No one expected Crist to be a policy wonk when he was elected governor. He has never been a detail guy, and it is not surprising that he has not been holed up in the governor's office reading policy papers. He did establish a more civil tone in Tallahassee, and even his political opponents find it hard to dislike him personally. But good manners only go so far. Voters did expect Crist to show up for work more regularly and spend more afternoons brainstorming with real experts to find some solutions to Florida's most pressing issues.
It's not as though the governor lacks challenges. Unemployment is higher than it has been since 1975, and more people are leaving the state than arriving. The property tax structure is worse than when Crist took office, and so is the property insurance situation. The governor has been less than successful in advancing much of his agenda through the Legislature, and in his last session in 2010 there are any number of big issues he could push: ethics reform, a fairer tax system, investment in higher education, renewable energy. But that would require spending time now to develop and refine his proposals, and Crist is too busy raising money for his U.S. Senate campaign. He drops by the state Capitol today for a Cabinet meeting and a full schedule, but later in the week he's off mining for cash in Phoenix and Las Vegas and . . .
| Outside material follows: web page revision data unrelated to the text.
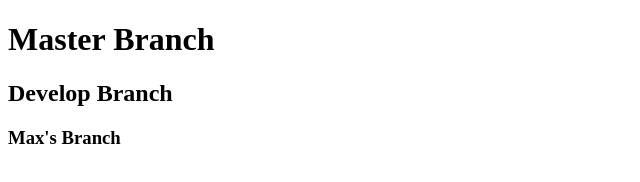
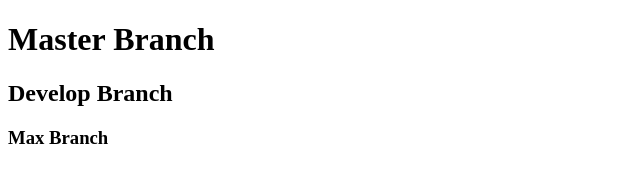
Before and after one commit to mposnikmle/teamGit, a plain HTML site: page index.html in a window 1280 px wide. Shown: the full height of the page, 0-640 px from the left. Drawn offline with Linux system fonts and the light colour scheme.

Commit message:
Max branch

```diff
--- a/index.html
+++ b/index.html
@@ -9,7 +9,7 @@
 
     <h1>Master Branch</h1>
     <h2>Develop Branch</h2>
-    <h3>Max's Branch</h3>
+    <h3>Max Branch</h3>
 
 </body>
 </html>
```
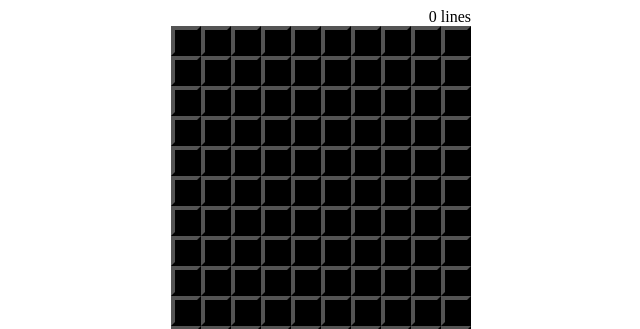
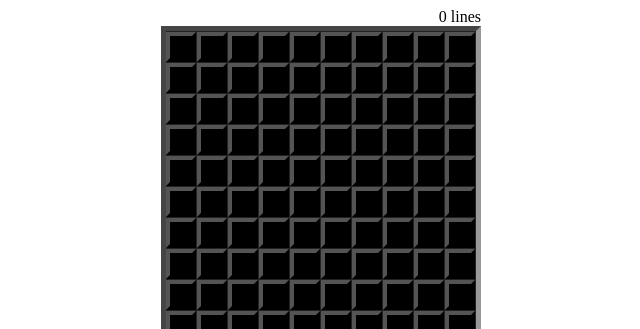
Before and after one commit to barneyb/jstetris, a plain HTML site: page index.html in a window 1280 px wide. Shown: the top 329 px of the page, without its empty margins (319-959 px from the left). Drawn offline with Linux system fonts and the light colour scheme.

Commit message:
show a faint grid on the board, and put it in a border

```diff
--- a/style.css
+++ b/style.css
@@ -1,5 +1,5 @@
 #container {
-    width: 300px;
+    width: 320px;
     margin: auto;
 }
 
@@ -9,10 +9,12 @@
 
 #board {
     clear: right;
+    background-color: #222;
+    border: 5px inset #999;
 }
 
 .row {
-    height: 30px;
+    height: 31px;
 }
 
 .cell {
@@ -21,6 +23,7 @@
     height: 22px;
     background-color: black;
     border: 4px outset black;
+    margin: 1px 1px 0 0;
 }
 
 .cell-1 {
@@ -49,8 +52,8 @@
 }
 
 .cell-6 {
-    background-color: purple;
-    border-color: purple;
+    background-color: #990099;
+    border-color: #990099;
 }
 
 .cell-7 {
```
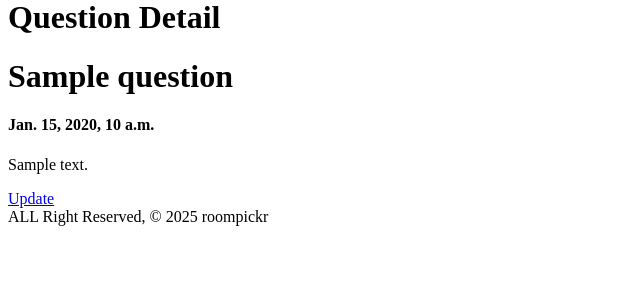
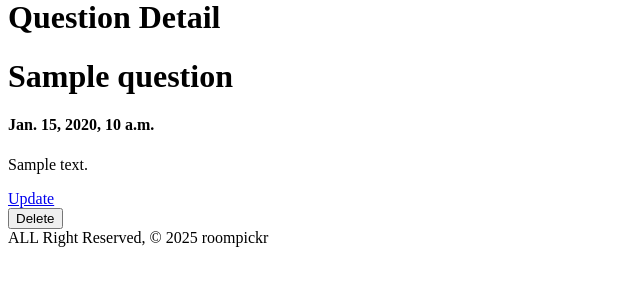
Before and after one commit to Fatema-Abdulla/RoomPickr, a Django app: page /community/question_detail/1/ in a window 1280 px wide. Shown: the part 167-469 px from the top of the page, without its empty margins (0-640 px from the left). Run offline with Django 5.2, Linux system fonts and the light colour scheme; a user stored in the database is signed in; tables that the repository leaves empty hold one stand-in row (values such as "Sample post").

Commit message:
finished question delete

```diff
--- a/roompickr/main_app/templates/community/detail_question.html
+++ b/roompickr/main_app/templates/community/detail_question.html
@@ -7,6 +7,10 @@
       <h4>{{ question.created_at }}</h4>
       <p>{{ question.content }}</p>
       <a href="{% url 'update_question' question.id %}">Update</a>
+      <form action="{% url 'delete_question' question.id %}" method="post">
+        {% csrf_token %}
+        <input type="submit" value="Delete" />
+      </form>
     </div>
   </div>
 </div>
--- a/roompickr/main_app/templates/community/update_question.html
+++ b/roompickr/main_app/templates/community/update_question.html
@@ -2,8 +2,7 @@
 <h1>Question Detail</h1>
 <div>
   <form action="" method="post">
-    {% csrf_token %}
-    {{question_form.as_p}}
+    {% csrf_token %} {{question_form.as_p}}
     <input type="submit" value="Update" />
   </form>
 </div>
--- a/roompickr/main_app/urls.py
+++ b/roompickr/main_app/urls.py
@@ -25,4 +25,5 @@ urlpatterns = [
     path('community/questions/<int:user_id>/', views.add_question, name='add_question'),
     path('community/question_detail/<int:question_id>/', views.question_detail, name='question_detail'),
     path('community/question_detail/<int:question_id>/update_question/', views.update_question, name='update_question'),
+    path('community/question_detail/<int:question_id>/delete_question/', views.delete_question, name='delete_question'),
 ]
--- a/roompickr/main_app/views.py
+++ b/roompickr/main_app/views.py
@@ -184,3 +184,10 @@ def update_question(request, question_id):
         question_form = QuestionForm(instance=question)
 
     return render(request, 'community/update_question.html', {'question_form': question_form, 'question_id': question_id})
+
+@login_required
+def delete_question(request, question_id):
+    question = Question.objects.get(id=question_id)
+    if question:
+        question.delete()
+    return redirect("questions")
```
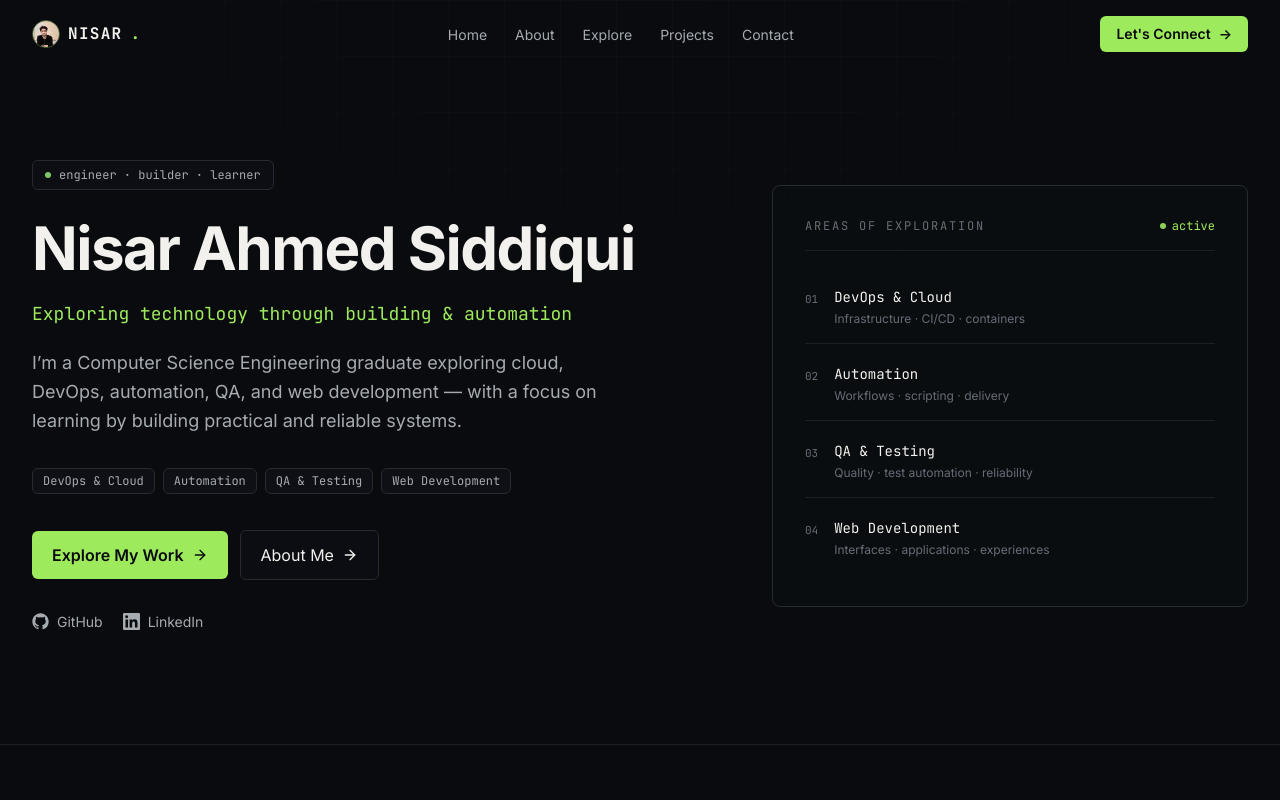
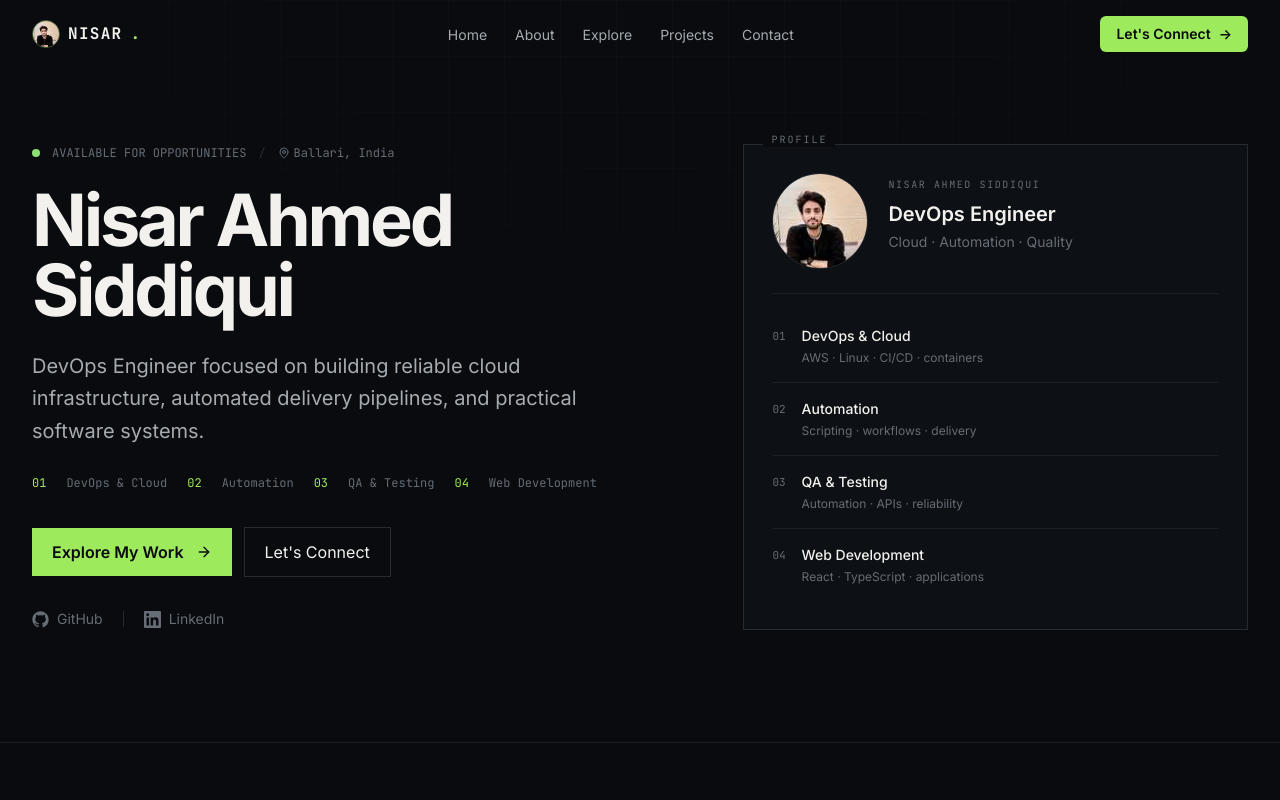
Before and after one commit to Nissar005/Nisar-Ahmed-Portfolio, a React (Vite) app: page / in a window 1280 px wide. Shown: the top 800 px of the page. Built offline with nearby package versions, Linux system fonts and the light colour scheme.

Commit message:
Elevate portfolio hero UI

```diff
--- a/src/sections/Hero.tsx
+++ b/src/sections/Hero.tsx
@@ -1,52 +1,48 @@
 import { motion } from "framer-motion";
-import { ArrowRight } from "lucide-react";
+import { ArrowRight, MapPin } from "lucide-react";
 import { GithubIcon, LinkedinIcon } from "../components/icons";
 
 export default function Hero() {
   return (
-    <section id="home" className="relative pt-32 pb-24 sm:pt-40 sm:pb-28 overflow-hidden">
-      <div className="absolute inset-0 bg-grid [mask-image:radial-gradient(ellipse_60%_50%_at_50%_0%,black,transparent)]" />
-      <div className="max-w-7xl mx-auto px-5 sm:px-8 relative grid lg:grid-cols-[1.15fr_0.85fr] gap-16 lg:gap-24 items-center">
+    <section id="home" className="relative pt-28 pb-20 sm:pt-36 sm:pb-28 overflow-hidden">
+      <div className="absolute inset-0 bg-grid [mask-image:radial-gradient(ellipse_70%_55%_at_50%_0%,black,transparent)]" />
+      <div className="max-w-7xl mx-auto px-5 sm:px-8 relative grid lg:grid-cols-[1fr_0.82fr] gap-14 lg:gap-24 items-center">
         <div>
-          <motion.div initial={{ opacity: 0, y: 10 }} animate={{ opacity: 1, y: 0 }} transition={{ duration: 0.5 }} className="inline-flex items-center gap-2 rounded-md border border-line bg-surface/80 px-3 py-1.5 mb-7 font-mono text-xs text-ink-dim">
-            <span className="w-1.5 h-1.5 rounded-full bg-green animate-pulse" />
-            engineer · builder · learner
+          <motion.div initial={{ opacity: 0, y: 10 }} animate={{ opacity: 1, y: 0 }} transition={{ duration: 0.5 }} className="flex items-center gap-3 mb-6 font-mono text-xs text-ink-faint">
+            <span className="w-2 h-2 rounded-full bg-green" />
+            <span>AVAILABLE FOR OPPORTUNITIES</span>
+            <span className="hidden sm:inline text-line">/</span>
+            <span className="hidden sm:inline-flex items-center gap-1"><MapPin size={12} /> Ballari, India</span>
           </motion.div>
 
-          <motion.h1 initial={{ opacity: 0, y: 14 }} animate={{ opacity: 1, y: 0 }} transition={{ duration: 0.6, delay: 0.05 }} className="text-4xl sm:text-6xl font-bold tracking-tight text-ink leading-[1.03]">
-            Nisar Ahmed Siddiqui
+          <motion.h1 initial={{ opacity: 0, y: 14 }} animate={{ opacity: 1, y: 0 }} transition={{ duration: 0.6, delay: 0.05 }} className="text-[2.65rem] sm:text-6xl lg:text-[4.5rem] font-bold tracking-[-0.045em] text-ink leading-[0.98]">
+            Nisar Ahmed<br className="hidden sm:block" /> Siddiqui
           </motion.h1>
 
-          <motion.p initial={{ opacity: 0, y: 14 }} animate={{ opacity: 1, y: 0 }} transition={{ duration: 0.6, delay: 0.12 }} className="mt-5 font-mono text-base sm:text-lg text-mint text-glow">
-            Exploring technology through building &amp; automation
+          <motion.p initial={{ opacity: 0, y: 14 }} animate={{ opacity: 1, y: 0 }} transition={{ duration: 0.6, delay: 0.12 }} className="mt-6 text-lg sm:text-xl text-ink-dim leading-relaxed max-w-xl">
+            DevOps Engineer focused on building reliable cloud infrastructure, automated delivery pipelines, and practical software systems.
           </motion.p>
 
-          <motion.p initial={{ opacity: 0, y: 14 }} animate={{ opacity: 1, y: 0 }} transition={{ duration: 0.6, delay: 0.18 }} className="mt-5 text-ink-dim text-lg leading-relaxed max-w-xl">
-            I’m a Computer Science Engineering graduate exploring cloud, DevOps, automation, QA, and web development — with a focus on learning by building practical and reliable systems.
-          </motion.p>
-
-          <motion.div initial={{ opacity: 0, y: 14 }} animate={{ opacity: 1, y: 0 }} transition={{ duration: 0.6, delay: 0.24 }} className="mt-8 flex flex-wrap gap-2">
-            {['DevOps & Cloud', 'Automation', 'QA & Testing', 'Web Development'].map((item) => (
-              <span key={item} className="font-mono text-xs text-ink-dim border border-line rounded-md px-2.5 py-1 bg-panel/60">{item}</span>
-            ))}
+          <motion.div initial={{ opacity: 0, y: 14 }} animate={{ opacity: 1, y: 0 }} transition={{ duration: 0.6, delay: 0.18 }} className="mt-7 flex flex-wrap gap-x-5 gap-y-2 font-mono text-xs text-ink-faint">
+            <span className="text-mint">01</span> DevOps & Cloud
+            <span className="text-mint">02</span> Automation
+            <span className="text-mint">03</span> QA & Testing
+            <span className="text-mint">04</span> Web Development
           </motion.div>
 
-          <motion.div initial={{ opacity: 0, y: 14 }} animate={{ opacity: 1, y: 0 }} transition={{ duration: 0.6, delay: 0.3 }} className="mt-9 flex flex-wrap items-center gap-3">
-            <a href="#explore" className="inline-flex items-center gap-2 rounded-md bg-mint text-void font-semibold px-5 py-3 hover:bg-mint/90 transition-colors">
-              Explore My Work <ArrowRight size={16} />
+          <motion.div initial={{ opacity: 0, y: 14 }} animate={{ opacity: 1, y: 0 }} transition={{ duration: 0.6, delay: 0.25 }} className="mt-9 flex flex-wrap items-center gap-3">
+            <a href="#explore" className="group inline-flex items-center gap-3 bg-mint text-void font-semibold px-5 py-3 hover:bg-mint/90 transition-colors">
+              Explore My Work <ArrowRight size={16} className="group-hover:translate-x-1 transition-transform" />
             </a>
-            <a href="#about" className="inline-flex items-center gap-2 rounded-md border border-line bg-surface/60 px-5 py-3 text-ink hover:border-mint-dim hover:text-mint transition-colors">
-              About Me <ArrowRight size={16} />
+            <a href="#contact" className="inline-flex items-center gap-2 border border-line px-5 py-3 text-ink hover:border-ink-faint transition-colors">
+              Let's Connect
             </a>
           </motion.div>
 
-          <motion.div initial={{ opacity: 0 }} animate={{ opacity: 1 }} transition={{ duration: 0.6, delay: 0.4 }} className="mt-8 flex flex-wrap items-center gap-x-5 gap-y-3">
-            <a href="https://github.com/Nissar005" target="_blank" rel="noreferrer" className="inline-flex items-center gap-2 text-sm text-ink-dim hover:text-ink transition-colors">
-              <GithubIcon size={17} /> GitHub
-            </a>
-            <a href="https://www.linkedin.com/in/nisar-ahmed-834950b5/" target="_blank" rel="noreferrer" className="inline-flex items-center gap-2 text-sm text-ink-dim hover:text-ink transition-colors">
-              <LinkedinIcon size={17} /> LinkedIn
-            </a>
+          <motion.div initial={{ opacity: 0 }} animate={{ opacity: 1 }} transition={{ duration: 0.6, delay: 0.35 }} className="mt-8 flex items-center gap-5">
+            <a href="https://github.com/Nissar005" target="_blank" rel="noreferrer" className="inline-flex items-center gap-2 text-sm text-ink-faint hover:text-ink transition-colors"><GithubIcon size={17} /> GitHub</a>
+            <span className="w-px h-4 bg-line" />
+            <a href="https://www.linkedin.com/in/nisar-ahmed-834950b5/" target="_blank" rel="noreferrer" className="inline-flex items-center gap-2 text-sm text-ink-faint hover:text-ink transition-colors"><LinkedinIcon size={17} /> LinkedIn</a>
           </motion.div>
         </div>
 
@@ -58,28 +54,37 @@ export default function Hero() {
 
 function IdentityPanel() {
   const areas = [
-    ['01', 'DevOps & Cloud', 'Infrastructure · CI/CD · containers'],
-    ['02', 'Automation', 'Workflows · scripting · delivery'],
-    ['03', 'QA & Testing', 'Quality · test automation · reliability'],
-    ['04', 'Web Development', 'Interfaces · applications · experiences'],
+    ['01', 'DevOps & Cloud', 'AWS · Linux · CI/CD · containers'],
+    ['02', 'Automation', 'Scripting · workflows · delivery'],
+    ['03', 'QA & Testing', 'Automation · APIs · reliability'],
+    ['04', 'Web Development', 'React · TypeScript · applications'],
   ];
 
   return (
-    <motion.div initial={{ opacity: 0, scale: 0.96 }} animate={{ opacity: 1, scale: 1 }} transition={{ duration: 0.7, delay: 0.15 }} className="relative border border-line rounded-lg bg-surface/40 p-6 sm:p-8">
-      <div className="font-mono text-xs text-ink-faint flex items-center justify-between border-b border-line-soft pb-4">
-        <span className="tracking-[0.15em] uppercase">Areas of exploration</span>
-        <span className="flex items-center gap-1.5 text-mint"><span className="w-1.5 h-1.5 rounded-full bg-mint animate-pulse" /> active</span>
-      </div>
-      <div className="mt-5 space-y-1">
-        {areas.map(([number, title, description]) => (
-          <div key={number} className="flex gap-4 py-4 border-b border-line-soft last:border-b-0">
-            <span className="font-mono text-[11px] text-ink-faint pt-1">{number}</span>
-            <div>
-              <div className="font-mono text-sm text-ink">{title}</div>
-              <div className="mt-1 text-xs text-ink-faint">{description}</div>
+    <motion.div initial={{ opacity: 0, x: 16 }} animate={{ opacity: 1, x: 0 }} transition={{ duration: 0.7, delay: 0.15 }} className="relative">
+      <div className="absolute -top-3 left-5 font-mono text-[10px] tracking-[0.2em] text-ink-faint bg-void px-2">PROFILE</div>
+      <div className="border border-line bg-surface p-5 sm:p-7">
+        <div className="flex items-start gap-5 pb-6 border-b border-line-soft">
+          <div className="w-20 h-20 sm:w-24 sm:h-24 shrink-0 rounded-full overflow-hidden border border-line">
+            <img src="/nisar-ahmed-profile.jpg" alt="Nisar Ahmed Siddiqui" width={96} height={96} className="w-full h-full object-cover" />
+          </div>
+          <div className="pt-1">
+            <p className="font-mono text-[10px] uppercase tracking-[0.16em] text-ink-faint">Nisar Ahmed Siddiqui</p>
+            <h2 className="mt-2 text-xl font-semibold text-ink">DevOps Engineer</h2>
+            <p className="mt-1 text-sm text-ink-faint">Cloud · Automation · Quality</p>
+          </div>
+        </div>
+        <div className="pt-4">
+          {areas.map(([number, title, description]) => (
+            <div key={number} className="group flex gap-4 py-4 border-b border-line-soft last:border-b-0">
+              <span className="font-mono text-[11px] text-ink-faint pt-0.5 group-hover:text-mint transition-colors">{number}</span>
+              <div className="min-w-0">
+                <div className="text-sm font-medium text-ink">{title}</div>
+                <div className="mt-1 text-xs text-ink-faint">{description}</div>
+              </div>
             </div>
-          </div>
-        ))}
+          ))}
+        </div>
       </div>
     </motion.div>
   );
```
Crist points out that a governor is never off duty, and that's true. His official calendar does not list all of his meetings and phone calls. But his predecessor, Jeb Bush, kept a far busier schedule and was determined to make a difference. Bush's predecessor, the late Lawton Chiles, was often hard to find in the mornings during hunting season. But Chiles also could be very effective when he was focused on policy — and he had a much more engaged lieutenant governor in Buddy MacKay than Crist has in Jeff Kottkamp. While Crist notes that his public schedule does not reflect his actual workload, it also does not show when he spends a weekday afternoon on his boat in Tampa Bay or shopping with his wife in Miami.
Attorney General Bill McCollum and Chief Financial Officer Alex Sink also do not have particularly heavy public schedules. McCollum has even more time unaccounted for than Crist, with the equivalent of 42 weeks off since January 2007. Sink looks like a comparative workaholic with the equivalent of some 26 weeks off. Now both McCollum and Sink are running for governor, so expect to see their office lights on even less.
Florida is supposed to have a full-time governor and Cabinet and a part-time Legislature, not the other way around. As Crist, McCollum and Sink each campaign for higher office, voters should question whether they are more interested in new titles than in tackling the challenges that come with the jobs.